ocaml's polymorphic variants are way nicer then I was expecting
they're really handy for error propagation if you mix them with result and let*/let+
 
10:47 PM
there's no better way to error handle then weird CPS-like program transforms
 
10:57 PM
oh, there's let*/let+ in ocaml now?
 
as far as I know they started in ocaml, where have you seen them?
oh huh ok, they've only been in there since 2019, later then I thought
 
my ocaml is a bit old
 
fair
 
* and + for working with monads and applicative functors...
 
you can customize the type, but i use
let* : (a, b) result -> (a -> (c, b) result) -> (c, b) result
let+ : (a, b) result -> (a -> c) -> (c, b) result
quite handy
 
11:01 PM
this page needs one example
oh, I missed it
 
yeah i was about to say haha
the and functions confuse me, but the let ones are fairly simple
pretty much just CPS magic
 
for error propagation... you could just throw and catch? unless you miss haskell
 
doesn't account for the possibility of catching multiple errors at once, which is what i'm going for
(context: making a compiler)
imagine a compiler where you had to fix one name error at the top of a file in order to be able to see another one two lines down :P
also exceptions aren't tracked in types, which is kinda icky
 
11:20 PM
I thought you were using polymorphic variants because, just like non-checked exceptions, they never limit you to a fixed set of allowed errors in each function?
 
yep
but polymorphic variants are tracked in function signatures
 
oh... true
useful as documentation
 
let does_weird_stuff t =
    if t then `One 1 else `Two true

does_weird_stuff : bool -> [< `One of int | `Two of bool ]
yeah
 
then you have to find the right balance of, using inference to not have to update everything when adding a new error, vs not understanding the code anymore and getting awful type error messages because everything is inferred
 
mhm
generally i'm annotating like (concrete, 'a) result
so only the errors are inferred
which seems to work so far
something i will say is that let*/let+ generate awful errors
 
11:28 PM

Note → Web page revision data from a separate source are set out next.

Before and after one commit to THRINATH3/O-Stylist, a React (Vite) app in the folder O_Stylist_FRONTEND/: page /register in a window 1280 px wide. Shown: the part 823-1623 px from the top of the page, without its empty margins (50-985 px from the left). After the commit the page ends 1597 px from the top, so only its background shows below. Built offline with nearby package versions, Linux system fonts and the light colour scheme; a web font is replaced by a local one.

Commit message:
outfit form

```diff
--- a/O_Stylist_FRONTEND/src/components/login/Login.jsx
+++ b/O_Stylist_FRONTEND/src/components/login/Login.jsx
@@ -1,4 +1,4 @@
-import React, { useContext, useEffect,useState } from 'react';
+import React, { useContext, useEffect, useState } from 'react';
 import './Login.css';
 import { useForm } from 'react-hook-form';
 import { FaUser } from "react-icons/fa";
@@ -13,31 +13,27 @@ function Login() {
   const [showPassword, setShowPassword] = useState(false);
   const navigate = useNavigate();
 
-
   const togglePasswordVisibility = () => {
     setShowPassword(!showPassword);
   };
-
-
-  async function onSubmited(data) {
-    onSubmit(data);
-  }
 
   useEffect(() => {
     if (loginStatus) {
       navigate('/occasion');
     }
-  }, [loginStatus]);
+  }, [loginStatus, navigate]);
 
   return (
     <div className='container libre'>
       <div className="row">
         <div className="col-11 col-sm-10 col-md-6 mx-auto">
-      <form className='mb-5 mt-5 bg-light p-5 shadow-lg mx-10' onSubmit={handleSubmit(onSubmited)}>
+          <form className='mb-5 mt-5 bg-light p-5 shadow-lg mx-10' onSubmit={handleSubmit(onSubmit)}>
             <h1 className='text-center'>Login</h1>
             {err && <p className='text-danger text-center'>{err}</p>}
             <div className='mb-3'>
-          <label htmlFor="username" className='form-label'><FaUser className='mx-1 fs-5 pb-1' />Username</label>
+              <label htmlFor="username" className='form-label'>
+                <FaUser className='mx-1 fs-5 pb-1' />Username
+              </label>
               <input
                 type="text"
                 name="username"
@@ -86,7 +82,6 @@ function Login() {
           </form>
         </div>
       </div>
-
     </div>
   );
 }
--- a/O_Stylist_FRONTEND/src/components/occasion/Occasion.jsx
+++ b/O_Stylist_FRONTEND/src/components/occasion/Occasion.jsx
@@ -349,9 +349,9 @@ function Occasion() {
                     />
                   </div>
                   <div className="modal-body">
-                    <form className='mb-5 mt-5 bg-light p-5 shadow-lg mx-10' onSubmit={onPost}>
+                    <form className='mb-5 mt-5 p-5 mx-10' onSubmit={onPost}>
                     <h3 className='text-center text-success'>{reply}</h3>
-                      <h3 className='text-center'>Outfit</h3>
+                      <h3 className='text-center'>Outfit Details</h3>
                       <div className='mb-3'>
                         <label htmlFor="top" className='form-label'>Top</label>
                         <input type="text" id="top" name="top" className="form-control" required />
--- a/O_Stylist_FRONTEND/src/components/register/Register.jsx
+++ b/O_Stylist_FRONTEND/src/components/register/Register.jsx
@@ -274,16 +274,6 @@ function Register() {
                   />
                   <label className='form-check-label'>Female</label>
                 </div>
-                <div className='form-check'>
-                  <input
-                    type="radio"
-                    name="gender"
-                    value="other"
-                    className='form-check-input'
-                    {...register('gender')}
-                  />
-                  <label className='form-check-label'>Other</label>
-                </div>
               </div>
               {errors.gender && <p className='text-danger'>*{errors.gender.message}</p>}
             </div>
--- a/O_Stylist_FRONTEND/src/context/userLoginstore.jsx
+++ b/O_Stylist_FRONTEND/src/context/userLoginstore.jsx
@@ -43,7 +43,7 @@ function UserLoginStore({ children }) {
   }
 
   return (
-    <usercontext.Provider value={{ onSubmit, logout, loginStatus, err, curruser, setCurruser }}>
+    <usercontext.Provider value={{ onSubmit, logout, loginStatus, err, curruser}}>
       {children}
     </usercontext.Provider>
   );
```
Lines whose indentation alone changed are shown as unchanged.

@blueberry cool. I never realized it was that simple
 
yeah it's pretty neat
 
11:44 PM
typing paradigm: half-explicit
 

« first day (368 days earlier)      last day (36 days later) »